# [DATA EXTRACT]
------------------------------------------------------------------------

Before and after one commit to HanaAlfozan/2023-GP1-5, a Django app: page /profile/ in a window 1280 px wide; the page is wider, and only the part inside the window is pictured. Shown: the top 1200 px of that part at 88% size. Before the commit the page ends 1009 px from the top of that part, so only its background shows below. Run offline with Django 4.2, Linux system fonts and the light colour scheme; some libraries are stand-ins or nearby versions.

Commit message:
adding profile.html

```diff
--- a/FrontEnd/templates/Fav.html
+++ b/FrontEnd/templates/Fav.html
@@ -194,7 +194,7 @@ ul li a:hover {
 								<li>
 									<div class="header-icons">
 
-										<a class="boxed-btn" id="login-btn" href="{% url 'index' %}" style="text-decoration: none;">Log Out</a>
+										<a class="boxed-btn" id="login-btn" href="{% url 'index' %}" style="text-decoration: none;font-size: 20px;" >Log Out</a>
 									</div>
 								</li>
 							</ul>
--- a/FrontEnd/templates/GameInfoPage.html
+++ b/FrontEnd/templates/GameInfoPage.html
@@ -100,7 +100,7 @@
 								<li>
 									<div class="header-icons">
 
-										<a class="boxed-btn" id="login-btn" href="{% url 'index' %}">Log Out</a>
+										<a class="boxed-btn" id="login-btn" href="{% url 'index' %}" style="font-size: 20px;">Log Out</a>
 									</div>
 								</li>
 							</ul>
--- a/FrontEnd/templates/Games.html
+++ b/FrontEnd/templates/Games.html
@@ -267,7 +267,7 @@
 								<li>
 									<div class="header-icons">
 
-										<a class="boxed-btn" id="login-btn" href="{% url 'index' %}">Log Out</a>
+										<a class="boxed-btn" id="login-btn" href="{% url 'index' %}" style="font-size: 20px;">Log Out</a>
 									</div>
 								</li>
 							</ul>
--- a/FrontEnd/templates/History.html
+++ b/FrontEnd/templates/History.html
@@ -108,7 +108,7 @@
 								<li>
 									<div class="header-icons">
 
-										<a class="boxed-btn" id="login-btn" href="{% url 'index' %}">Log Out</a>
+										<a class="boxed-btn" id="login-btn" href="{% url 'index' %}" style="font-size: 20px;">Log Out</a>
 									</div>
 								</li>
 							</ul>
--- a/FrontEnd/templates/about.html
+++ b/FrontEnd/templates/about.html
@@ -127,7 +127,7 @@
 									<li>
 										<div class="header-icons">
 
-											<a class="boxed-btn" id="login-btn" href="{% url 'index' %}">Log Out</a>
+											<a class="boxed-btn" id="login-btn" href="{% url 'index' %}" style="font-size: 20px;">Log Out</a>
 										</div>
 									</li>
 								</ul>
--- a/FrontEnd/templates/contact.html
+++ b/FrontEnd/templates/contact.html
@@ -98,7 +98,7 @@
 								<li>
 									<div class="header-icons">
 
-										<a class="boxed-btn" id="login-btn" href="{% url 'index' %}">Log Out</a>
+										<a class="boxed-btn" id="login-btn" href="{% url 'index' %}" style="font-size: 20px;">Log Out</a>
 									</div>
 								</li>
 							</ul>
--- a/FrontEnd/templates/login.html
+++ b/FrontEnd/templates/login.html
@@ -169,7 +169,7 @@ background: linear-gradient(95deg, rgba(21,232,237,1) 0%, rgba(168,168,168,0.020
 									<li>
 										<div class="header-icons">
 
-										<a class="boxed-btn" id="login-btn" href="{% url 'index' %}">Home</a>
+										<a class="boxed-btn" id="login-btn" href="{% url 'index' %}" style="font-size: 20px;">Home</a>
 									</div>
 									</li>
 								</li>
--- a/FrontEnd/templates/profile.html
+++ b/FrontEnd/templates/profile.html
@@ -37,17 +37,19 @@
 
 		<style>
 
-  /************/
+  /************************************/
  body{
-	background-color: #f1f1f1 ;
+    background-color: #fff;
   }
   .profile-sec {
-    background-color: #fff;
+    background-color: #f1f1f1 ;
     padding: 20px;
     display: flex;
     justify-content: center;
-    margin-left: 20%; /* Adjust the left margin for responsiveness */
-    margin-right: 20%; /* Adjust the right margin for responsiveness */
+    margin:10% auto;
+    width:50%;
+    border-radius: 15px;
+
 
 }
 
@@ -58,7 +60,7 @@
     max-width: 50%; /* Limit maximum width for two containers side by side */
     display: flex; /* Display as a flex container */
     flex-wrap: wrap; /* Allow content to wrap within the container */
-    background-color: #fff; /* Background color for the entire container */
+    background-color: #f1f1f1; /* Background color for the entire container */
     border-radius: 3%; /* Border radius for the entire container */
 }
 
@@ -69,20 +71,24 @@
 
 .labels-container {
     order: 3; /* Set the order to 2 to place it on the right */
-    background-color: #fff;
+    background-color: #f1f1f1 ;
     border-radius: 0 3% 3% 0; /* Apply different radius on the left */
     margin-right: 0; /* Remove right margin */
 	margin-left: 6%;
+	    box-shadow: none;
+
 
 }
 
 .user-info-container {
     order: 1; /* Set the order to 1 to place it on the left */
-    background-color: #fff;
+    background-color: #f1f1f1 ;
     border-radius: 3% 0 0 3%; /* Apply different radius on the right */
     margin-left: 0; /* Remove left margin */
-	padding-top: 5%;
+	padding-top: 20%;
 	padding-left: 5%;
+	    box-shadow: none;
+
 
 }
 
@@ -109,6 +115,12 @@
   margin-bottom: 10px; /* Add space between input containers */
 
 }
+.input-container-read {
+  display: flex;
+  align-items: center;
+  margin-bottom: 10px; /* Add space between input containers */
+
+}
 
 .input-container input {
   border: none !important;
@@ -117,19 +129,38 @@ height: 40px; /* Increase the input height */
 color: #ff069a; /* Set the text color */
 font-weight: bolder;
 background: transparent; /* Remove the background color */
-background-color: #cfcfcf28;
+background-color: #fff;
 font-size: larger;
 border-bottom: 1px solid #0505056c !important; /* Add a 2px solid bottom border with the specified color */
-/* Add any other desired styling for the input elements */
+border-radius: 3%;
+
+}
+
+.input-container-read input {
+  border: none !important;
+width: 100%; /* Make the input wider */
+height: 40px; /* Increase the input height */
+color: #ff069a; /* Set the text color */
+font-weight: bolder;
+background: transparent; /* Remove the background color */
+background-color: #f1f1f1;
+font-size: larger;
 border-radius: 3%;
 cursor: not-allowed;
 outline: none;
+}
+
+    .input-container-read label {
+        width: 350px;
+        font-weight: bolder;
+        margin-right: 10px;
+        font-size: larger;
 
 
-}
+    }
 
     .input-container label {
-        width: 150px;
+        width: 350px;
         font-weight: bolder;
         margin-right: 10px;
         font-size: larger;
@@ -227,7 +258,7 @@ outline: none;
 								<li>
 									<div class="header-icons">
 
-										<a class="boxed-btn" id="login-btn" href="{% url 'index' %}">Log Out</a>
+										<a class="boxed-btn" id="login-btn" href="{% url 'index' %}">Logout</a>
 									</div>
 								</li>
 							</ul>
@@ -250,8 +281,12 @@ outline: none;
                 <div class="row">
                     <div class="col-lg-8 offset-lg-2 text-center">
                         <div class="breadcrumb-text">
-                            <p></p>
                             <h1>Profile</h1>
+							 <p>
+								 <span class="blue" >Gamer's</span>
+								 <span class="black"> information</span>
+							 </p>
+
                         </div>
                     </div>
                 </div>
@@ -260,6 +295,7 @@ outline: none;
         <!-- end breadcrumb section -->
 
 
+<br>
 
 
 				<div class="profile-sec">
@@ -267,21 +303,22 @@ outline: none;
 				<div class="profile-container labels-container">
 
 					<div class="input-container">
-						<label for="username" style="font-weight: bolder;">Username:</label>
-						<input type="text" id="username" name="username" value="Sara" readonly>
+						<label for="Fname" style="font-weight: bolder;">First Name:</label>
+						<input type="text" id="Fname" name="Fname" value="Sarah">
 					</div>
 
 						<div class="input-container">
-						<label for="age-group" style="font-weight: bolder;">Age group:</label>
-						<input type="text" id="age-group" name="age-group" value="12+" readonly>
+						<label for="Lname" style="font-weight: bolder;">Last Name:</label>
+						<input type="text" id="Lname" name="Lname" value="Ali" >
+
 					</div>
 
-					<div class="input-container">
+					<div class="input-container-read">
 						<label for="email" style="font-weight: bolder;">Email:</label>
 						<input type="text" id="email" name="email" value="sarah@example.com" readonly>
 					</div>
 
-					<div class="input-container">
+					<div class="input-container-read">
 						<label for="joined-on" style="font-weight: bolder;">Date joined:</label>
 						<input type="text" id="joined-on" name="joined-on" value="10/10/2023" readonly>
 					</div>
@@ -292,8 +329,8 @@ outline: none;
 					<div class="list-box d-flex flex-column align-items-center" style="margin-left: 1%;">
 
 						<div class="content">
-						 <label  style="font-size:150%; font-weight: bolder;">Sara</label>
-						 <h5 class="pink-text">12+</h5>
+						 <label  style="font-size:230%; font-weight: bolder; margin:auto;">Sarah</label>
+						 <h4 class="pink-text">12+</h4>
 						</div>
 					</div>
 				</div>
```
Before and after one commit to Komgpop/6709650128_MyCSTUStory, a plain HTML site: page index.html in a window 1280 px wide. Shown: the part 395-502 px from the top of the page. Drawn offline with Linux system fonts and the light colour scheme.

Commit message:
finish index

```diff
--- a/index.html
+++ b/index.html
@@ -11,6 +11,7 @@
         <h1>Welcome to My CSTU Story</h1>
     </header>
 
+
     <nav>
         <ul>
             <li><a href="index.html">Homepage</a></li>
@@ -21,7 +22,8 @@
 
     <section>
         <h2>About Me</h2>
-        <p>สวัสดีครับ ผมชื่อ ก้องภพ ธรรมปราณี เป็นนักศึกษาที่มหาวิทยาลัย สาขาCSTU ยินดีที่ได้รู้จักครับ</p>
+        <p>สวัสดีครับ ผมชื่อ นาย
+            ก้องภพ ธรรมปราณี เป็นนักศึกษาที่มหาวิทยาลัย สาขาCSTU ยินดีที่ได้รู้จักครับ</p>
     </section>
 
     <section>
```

------------------------------------------------------------------------

# [PROBLEM]
Go through the material and copy each line that contains "labels".

# [RESPONSE TO THIS EXERCISE]
 .labels-container {
 				<div class="profile-container labels-container">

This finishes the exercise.